§ Your goal: Filter the records for "border" and keep each line that has it.

§ The data:
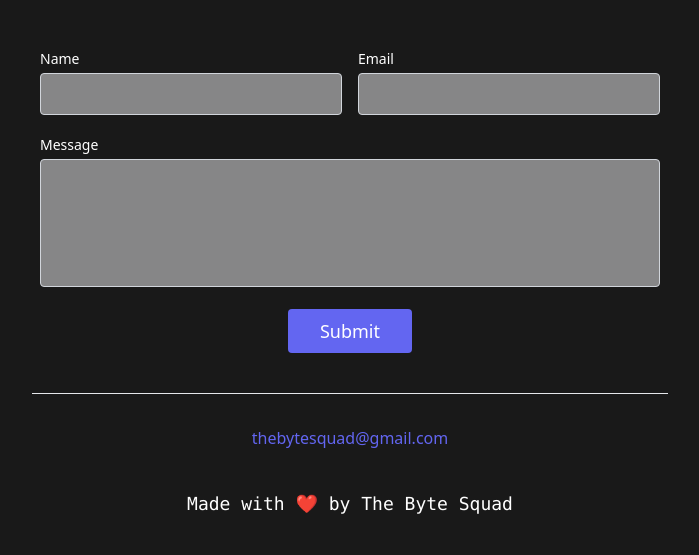
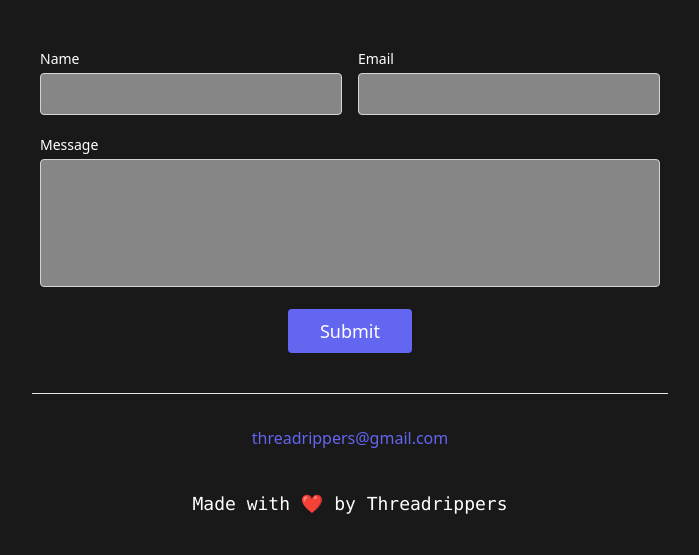
Before and after one commit to rakibul-in/MusiCo-web3conf, a website: page contact.html in a window 1280 px wide. Shown: the part 177-732 px from the top of the page, without its empty margins (290-989 px from the left). Drawn offline with nearby package versions, Linux system fonts and the light colour scheme.

Commit message:
Update contact.html

```diff
--- a/contact.html
+++ b/contact.html
@@ -46,8 +46,8 @@
                             class="flex mx-auto text-white bg-indigo-500 border-0 py-2 px-8 focus:outline-none hover:bg-indigo-600 rounded text-lg">Submit</button>
                     </div>
                     <div class="p-2 w-full pt-8 mt-8 border-t border-gray-200 text-center">
-                        <a class="text-indigo-500 cursor-pointer">thebytesquad@gmail.com</a>
-                        <p class="text-lg my-10 font-mono ">Made with ❤️ by The Byte Squad</p>
+                        <a class="text-indigo-500 cursor-pointer">threadrippers@gmail.com</a>
+                        <p class="text-lg my-10 font-mono ">Made with ❤️ by Threadrippers</p>
                         <div class="socials">
                             <a href="https://www.facebook.com/"><i
                                     class='bx bxl-facebook-circle text-3xl hover:text-gray-300'></i></a>
```
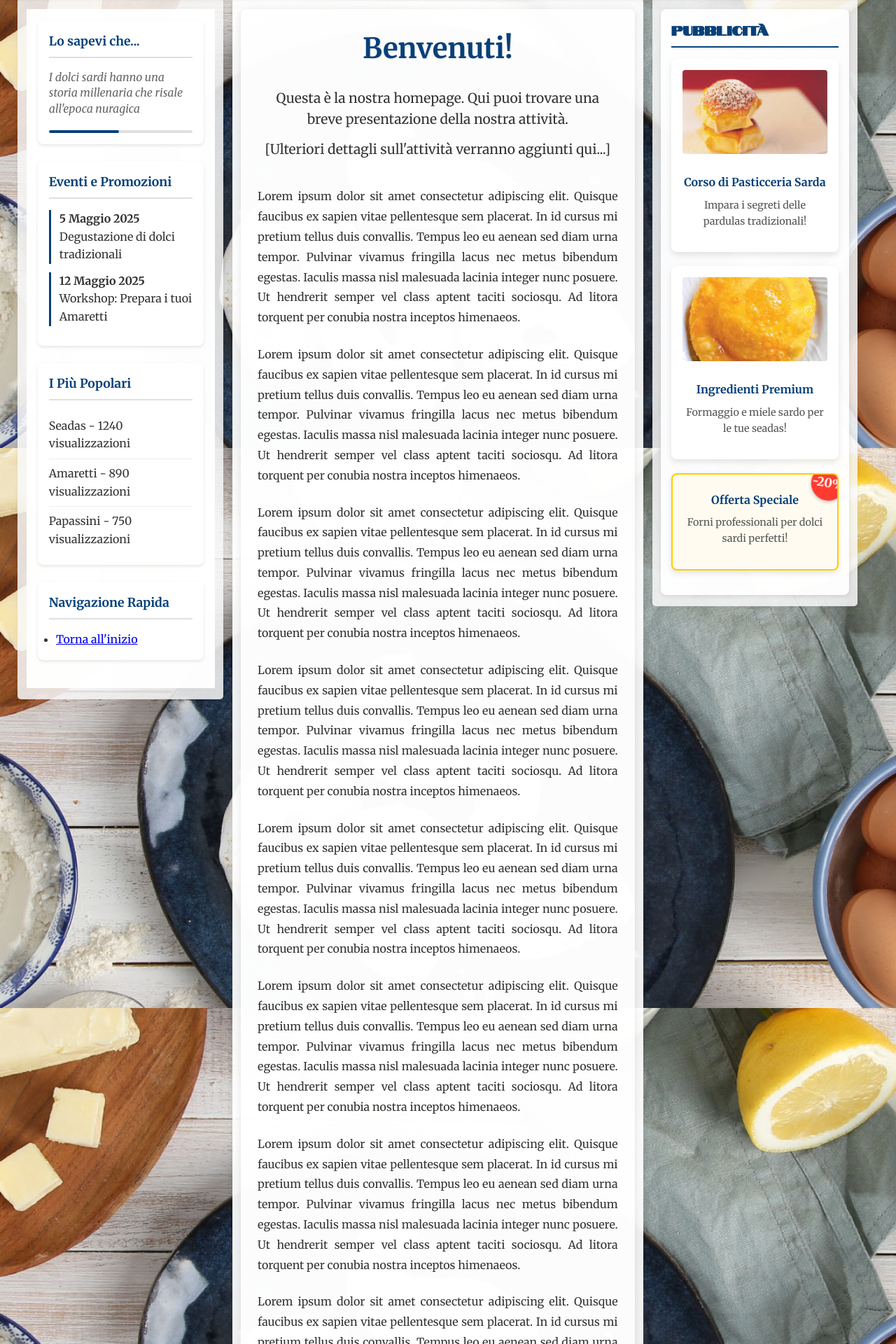
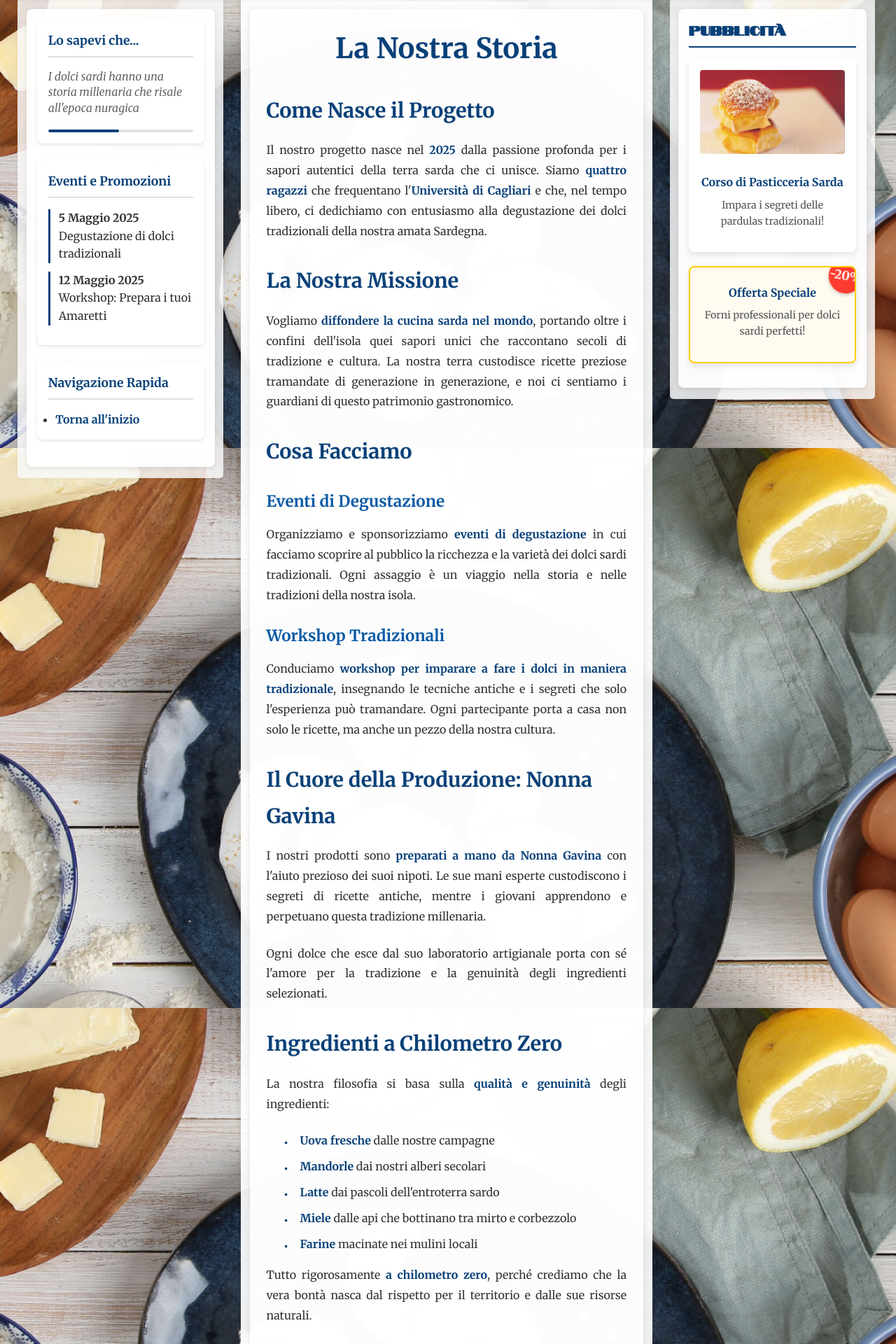
Before and after one commit to SolidusRam/PistoccheddusFPW, a Vue app in the folder PistoVUE/: page / in a window 1280 px wide. Shown: the part 160-2080 px from the top of the page at 70% size. Built offline with nearby package versions, Linux system fonts and the light colour scheme.

Commit message:
css aggiunti

```diff
--- a/PistoVUE/src/assets/main.css
+++ b/PistoVUE/src/assets/main.css
@@ -101,18 +101,30 @@ body {
     padding-left: 1%;
     margin-left: 1%;
     margin-right: 1%;
+    position: sticky;
+    top: 70px; /* Regola in base all'altezza della navbar */
+    align-self: flex-start;
+    max-height: calc(100vh - 70px);
+    overflow-y: auto;
   }
   .main-content.col-6 {
     width: 47%;
     padding-right: 1%;
     padding-left: 1%;
     margin-right: 1%;
+    margin-left: 1%;
   }
   .sidebar-right.col-3 {
     width: 23.5%;
     padding-right: 1%;
     padding-left: 1%;
+    margin-left: 1%;
     margin-right: 1%;
+    position: sticky;
+    top: 70px; /* Regola in base all'altezza della navbar */
+    align-self: flex-start;
+    max-height: calc(100vh - 70px);
+    overflow-y: auto;
   }
 
 }
--- a/PistoVUE/src/components/ProductCard.vue
+++ b/PistoVUE/src/components/ProductCard.vue
@@ -44,10 +44,6 @@ export default {
       return new Intl.NumberFormat('it-IT', { style: 'currency', currency: 'EUR' }).format(this.price / 100)
     },
     imageUrl() {
-      // Se l'immagine è placeholder.jpg o non esiste, usiamo un'immagine di fallback
-      if (this.imageSrc === 'placeholder.jpg' || !this.imageSrc) {
-        return 'https://via.placeholder.com/300x200/074079/ffffff?text=Dolce+Sardo'
-      }
       // Usa import dinamico per le immagini con Vite
       return new URL(`../assets/${this.imageSrc}`, import.meta.url).href
     }
@@ -121,7 +117,7 @@ export default {
 
 .product-origin {
   font-size: 1rem;
-  color: #666;
+  color:  #F0C832;
   margin: 0;
   float: right;
 }
--- a/PistoVUE/src/components/SidebarLeft.vue
+++ b/PistoVUE/src/components/SidebarLeft.vue
@@ -23,21 +23,11 @@
       </div>
     </section>
 
-    <!-- Prodotti Popolari - visibili solo nella home -->
-    <section v-if="$route.path === '/'" class="popular-products">
-      <h3>I Più Popolari</h3>
-      <ul class="popular-list">
-        <li v-for="product in popularProducts" :key="product.id">
-          {{ product.name }} - {{ product.views }} visualizzazioni
-        </li>
-      </ul>
-    </section>
-
     <!-- Navigazione Rapida -->
     <section class="quick-nav">
       <h3>Navigazione Rapida</h3>
       <ul>
-        <li><a href="#">Torna all'inizio</a></li>
+        <li class = "torna-all-inizio"><a href="#">Torna all'inizio</a></li>
       </ul>
     </section>
   </div>
@@ -121,21 +111,19 @@ const upcomingEvents = ref([
   }
 ])
 
-// Prodotti popolari dimostrativi
-const popularProducts = ref([
-  { id: 1, name: 'Seadas', views: 1240 },
-  { id: 2, name: 'Amaretti', views: 890 },
-  { id: 3, name: 'Papassini', views: 750 }
-])
 
 </script>
 
 <style scoped>
+
+
 .sidebar-left-container {
   height: 100%;
-  padding: 1rem;
+  padding: 15px;
   box-sizing: border-box;
   background-color: rgba(255, 255, 255, 0.95);
+  border-radius: 8px;
+  box-shadow: 0 2px 6px rgba(0, 0, 0, 0.1);
 }
 
 section {
@@ -160,6 +148,16 @@ h4 {
   font-size: 0.9rem;
 }
 
+.torna-all-inizio a {
+  color: #074079;
+  text-decoration: none;
+  font-weight: 600;
+}
+
+.torna-all-inizio a:hover {
+  color: #052a52;
+  text-decoration: underline;
+}
 .filter-group {
   margin-bottom: 1rem;
 }
@@ -236,6 +234,9 @@ event-item strong {
   .sidebar-left-container {
     position: sticky;
     top: 70px;
+    z-index: 10;
+    max-height: calc(100vh - 70px);
+    overflow-y: auto;
   }
 }
 </style>
--- a/PistoVUE/src/components/SidebarRight.vue
+++ b/PistoVUE/src/components/SidebarRight.vue
@@ -11,14 +11,6 @@
       </div>
     </div>
 
-    <!-- Seconda pubblicità -->
-    <div class="ad-box">
-      <div class="ad-content">
-        <img src="@/assets/seadas.jpg" alt="Ingredienti tipici sardi" class="ad-image">
-        <h4 class="ad-heading">Ingredienti Premium</h4>
-        <p class="ad-text">Formaggio e miele sardo per le tue seadas!</p>
-      </div>
-    </div>
 
     <!-- Terza pubblicità -->
     <div class="ad-box special-ad">
--- a/PistoVUE/src/views/HomeView.vue
+++ b/PistoVUE/src/views/HomeView.vue
@@ -2,26 +2,41 @@
 
 <template>
   <main class="home-content">
-    <h1 class="home-title">Benvenuti!</h1>
-    <p class="home-intro">Questa è la nostra homepage. Qui puoi trovare una breve presentazione della nostra attività.</p>
-    <p class="home-intro">[Ulteriori dettagli sull'attività verranno aggiunti qui...]</p>
-    <br>
+    <h1 class="home-title">La Nostra Storia</h1>
+
     <div class="home-text">
-      <p>Lorem ipsum dolor sit amet consectetur adipiscing elit. Quisque faucibus ex sapien vitae pellentesque sem placerat. In id cursus mi pretium tellus duis convallis. Tempus leo eu aenean sed diam urna tempor. Pulvinar vivamus fringilla lacus nec metus bibendum egestas. Iaculis massa nisl malesuada lacinia integer nunc posuere. Ut hendrerit semper vel class aptent taciti sociosqu. Ad litora torquent per conubia nostra inceptos himenaeos.</p>
+      <h2>Come Nasce il Progetto</h2>
+      <p>Il nostro progetto nasce nel <b>2025</b> dalla passione profonda per i sapori autentici della terra sarda che ci unisce. Siamo <b>quattro ragazzi</b> che frequentano l'<strong>Università di Cagliari</strong> e che, nel tempo libero, ci dedichiamo con entusiasmo alla degustazione dei dolci tradizionali della nostra amata Sardegna.</p>
 
-      <p>Lorem ipsum dolor sit amet consectetur adipiscing elit. Quisque faucibus ex sapien vitae pellentesque sem placerat. In id cursus mi pretium tellus duis convallis. Tempus leo eu aenean sed diam urna tempor. Pulvinar vivamus fringilla lacus nec metus bibendum egestas. Iaculis massa nisl malesuada lacinia integer nunc posuere. Ut hendrerit semper vel class aptent taciti sociosqu. Ad litora torquent per conubia nostra inceptos himenaeos.</p>
+      <h2>La Nostra Missione</h2>
+      <p>Vogliamo <strong>diffondere la cucina sarda nel mondo</strong>, portando oltre i confini dell'isola quei sapori unici che raccontano secoli di tradizione e cultura. La nostra terra custodisce ricette preziose tramandate di generazione in generazione, e noi ci sentiamo i guardiani di questo patrimonio gastronomico.</p>
 
-      <p>Lorem ipsum dolor sit amet consectetur adipiscing elit. Quisque faucibus ex sapien vitae pellentesque sem placerat. In id cursus mi pretium tellus duis convallis. Tempus leo eu aenean sed diam urna tempor. Pulvinar vivamus fringilla lacus nec metus bibendum egestas. Iaculis massa nisl malesuada lacinia integer nunc posuere. Ut hendrerit semper vel class aptent taciti sociosqu. Ad litora torquent per conubia nostra inceptos himenaeos.</p>
+      <h2>Cosa Facciamo</h2>
 
-      <p>Lorem ipsum dolor sit amet consectetur adipiscing elit. Quisque faucibus ex sapien vitae pellentesque sem placerat. In id cursus mi pretium tellus duis convallis. Tempus leo eu aenean sed diam urna tempor. Pulvinar vivamus fringilla lacus nec metus bibendum egestas. Iaculis massa nisl malesuada lacinia integer nunc posuere. Ut hendrerit semper vel class aptent taciti sociosqu. Ad litora torquent per conubia nostra inceptos himenaeos.</p>
+      <h3>Eventi di Degustazione</h3>
+      <p>Organizziamo e sponsorizziamo <strong>eventi di degustazione</strong> in cui facciamo scoprire al pubblico la ricchezza e la varietà dei dolci sardi tradizionali. Ogni assaggio è un viaggio nella storia e nelle tradizioni della nostra isola.</p>
 
-      <p>Lorem ipsum dolor sit amet consectetur adipiscing elit. Quisque faucibus ex sapien vitae pellentesque sem placerat. In id cursus mi pretium tellus duis convallis. Tempus leo eu aenean sed diam urna tempor. Pulvinar vivamus fringilla lacus nec metus bibendum egestas. Iaculis massa nisl malesuada lacinia integer nunc posuere. Ut hendrerit semper vel class aptent taciti sociosqu. Ad litora torquent per conubia nostra inceptos himenaeos.</p>
+      <h3>Workshop Tradizionali</h3>
+      <p>Conduciamo <strong>workshop per imparare a fare i dolci in maniera tradizionale</strong>, insegnando le tecniche antiche e i segreti che solo l'esperienza può tramandare. Ogni partecipante porta a casa non solo le ricette, ma anche un pezzo della nostra cultura.</p>
 
-      <p>Lorem ipsum dolor sit amet consectetur adipiscing elit. Quisque faucibus ex sapien vitae pellentesque sem placerat. In id cursus mi pretium tellus duis convallis. Tempus leo eu aenean sed diam urna tempor. Pulvinar vivamus fringilla lacus nec metus bibendum egestas. Iaculis massa nisl malesuada lacinia integer nunc posuere. Ut hendrerit semper vel class aptent taciti sociosqu. Ad litora torquent per conubia nostra inceptos himenaeos.</p>
+      <h2>Il Cuore della Produzione: Nonna Gavina</h2>
+      <p>I nostri prodotti sono <strong>preparati a mano da Nonna Gavina</strong> con l'aiuto prezioso dei suoi nipoti. Le sue mani esperte custodiscono i segreti di ricette antiche, mentre i giovani apprendono e perpetuano questa tradizione millenaria.</p>
+      <p>Ogni dolce che esce dal suo laboratorio artigianale porta con sé l'amore per la tradizione e la genuinità degli ingredienti selezionati.</p>
 
-      <p>Lorem ipsum dolor sit amet consectetur adipiscing elit. Quisque faucibus ex sapien vitae pellentesque sem placerat. In id cursus mi pretium tellus duis convallis. Tempus leo eu aenean sed diam urna tempor. Pulvinar vivamus fringilla lacus nec metus bibendum egestas. Iaculis massa nisl malesuada lacinia integer nunc posuere. Ut hendrerit semper vel class aptent taciti sociosqu. Ad litora torquent per conubia nostra inceptos himenaeos.</p>
+      <h2>Ingredienti a Chilometro Zero</h2>
+      <p>La nostra filosofia si basa sulla <b>qualità e genuinità</b> degli ingredienti:</p>
+      <ul>
+        <li><b>Uova fresche</b> dalle nostre campagne</li>
+        <li><b>Mandorle</b> dai nostri alberi secolari</li>
+        <li><b>Latte</b> dai pascoli dell'entroterra sardo</li>
+        <li><b>Miele</b> dalle api che bottinano tra mirto e corbezzolo</li>
+        <li><b>Farine</b> macinate nei mulini locali</li>
+      </ul>
+      <p>Tutto rigorosamente <b>a chilometro zero</b>, perché crediamo che la vera bontà nasca dal rispetto per il territorio e dalle sue risorse naturali.</p>
 
-      <p>Lorem ipsum dolor sit amet consectetur adipiscing elit. Quisque faucibus ex sapien vitae pellentesque sem placerat. In id cursus mi pretium tellus duis convallis. Tempus leo eu aenean sed diam urna tempor. Pulvinar vivamus fringilla lacus nec metus bibendum egestas. Iaculis massa nisl malesuada lacinia integer nunc posuere. Ut hendrerit semper vel class aptent taciti sociosqu. Ad litora torquent per conubia nostra inceptos himenaeos.</p>
+      <h2>La Nostra Visione</h2>
+      <p>Siamo giovani, studiamo, sogniamo e lavoriamo per un futuro in cui i sapori autentici della Sardegna possano essere apprezzati in tutto il mondo, mantenendo intatte le loro radici e la loro identità.</p>
+      <p>Ogni dolce che produciamo è un ponte tra passato e futuro, tra tradizione e innovazione, tra la nostra piccola isola e il mondo intero.</p>
     </div>
   </main>
 </template>
@@ -65,6 +80,51 @@
   text-align: justify;
 }
 
+h2 {
+  font-family: 'Merriweather', serif;
+  font-size: 1.8rem;
+  color: #074079;
+  margin: 2rem 0 1rem;
+  text-shadow: 1px 1px 2px rgba(0, 0, 0, 0.1);
+}
+
+h3 {
+  font-family: 'Merriweather', serif;
+  font-size: 1.4rem;
+  color: #0a5aa5;
+  margin: 1.5rem 0 0.8rem;
+}
+
+ul {
+  list-style-type: none;
+  padding-left: 1.5rem;
+  margin: 1rem 0;
+}
+
+li {
+  margin-bottom: 0.5rem;
+  position: relative;
+  padding-left: 1.5rem;
+}
+
+li:before {
+  content: "•";
+  color: #074079;
+  font-size: 1.2em;
+  position: absolute;
+  left: 0;
+}
+
+strong {
+  color: #074079;
+  font-weight: 600;
+}
+
+b{
+  color: #074079;
+  font-weight: 600;
+}
+
 /* Stili responsivi per dispositivi mobili */
 @media (max-width: 768px) {
   .home-content {
@@ -78,5 +138,13 @@
   .home-intro {
     font-size: 1.1rem;
   }
+
+  h2 {
+    font-size: 1.5rem;
+  }
+
+  h3 {
+    font-size: 1.2rem;
+  }
 }
 </style>
```
Also changed, not shown: PistoVUE/src/assets/placeholder.jpg (added), 1 other file (tests, documents, lock files or other folders).
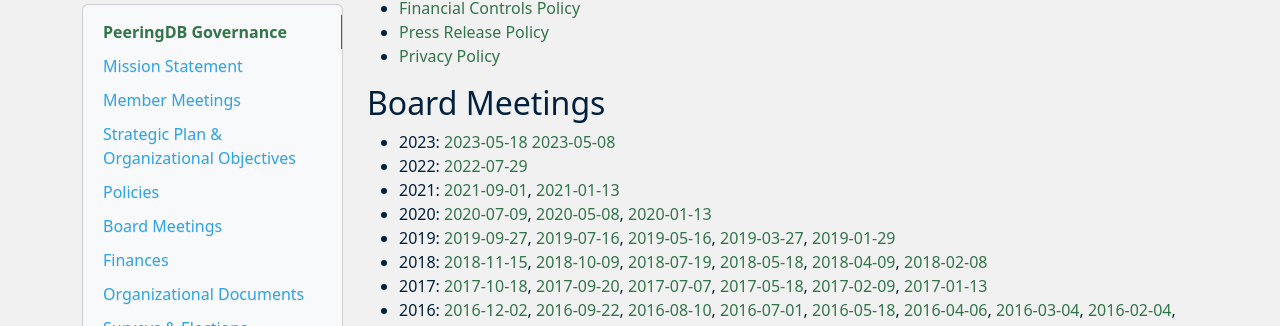
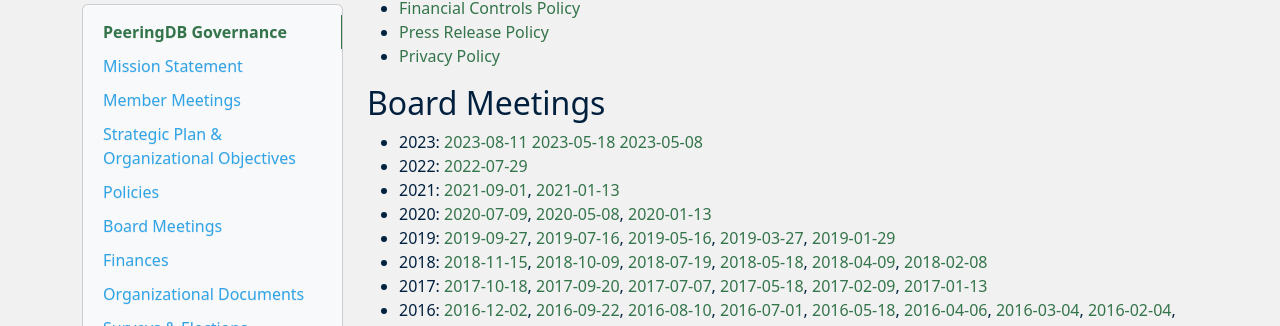
Before and after one commit to peeringdb/docs, an MkDocs documentation site: the page built from docs/gov.md, in a window 1280 px wide and 900 px high, scrolled down 684 px. Shown: the part 129-455 px from the top of the window. Built offline with MkDocs 1.6.1, drawn with Linux system fonts in a browser that asks for light colours; nearby versions of some CDN libraries.

Commit message:
Board meeting.

```diff
--- a/docs/gov.md
+++ b/docs/gov.md
@@ -33,7 +33,7 @@
 
 ## Board Meetings
 
-- 2023: [2023-05-18](gov/legaldocs/2023-05-18_PeeringDB_Board_Minutes.pdf) [2023-05-08](gov/legaldocs/2023-05-08_PeeringDB_Board_Minutes.pdf)
+- 2023: [2023-08-11](gov/legaldocs/2023-08-11_PeeringDB_Board_Minutes.pdf) [2023-05-18](gov/legaldocs/2023-05-18_PeeringDB_Board_Minutes.pdf) [2023-05-08](gov/legaldocs/2023-05-08_PeeringDB_Board_Minutes.pdf)
 - 2022: [2022-07-29](gov/legaldocs/2022-07-29_PeeringDB_Board_Minutes.pdf)
 - 2021: [2021-09-01](gov/legaldocs/2021-09-01_PeeringDB_Board_Consent_of_Directors_in_Lieu_of_Annual_Meeting.pdf), [2021-01-13](gov/legaldocs/2021-01-13_PeeringDB_Board_Minutes.pdf)
 - 2020: [2020-07-09](gov/legaldocs/2020-07-09_PeeringDB_Board_Minutes.pdf), [2020-05-08](gov/legaldocs/2020-05-08_PeeringDB_Board_Minutes.pdf), [2020-01-13](gov/legaldocs/2020-01-13_PeeringDB_Board_Minutes.pdf)
```
Also changed, not shown: 2 other files.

§ Output for this exercise:
                             class="flex mx-auto text-white bg-indigo-500 border-0 py-2 px-8 focus:outline-none hover:bg-indigo-600 rounded text-lg">Submit</button>
                     <div class="p-2 w-full pt-8 mt-8 border-t border-gray-200 text-center">
   box-sizing: border-box;
+  border-radius: 8px;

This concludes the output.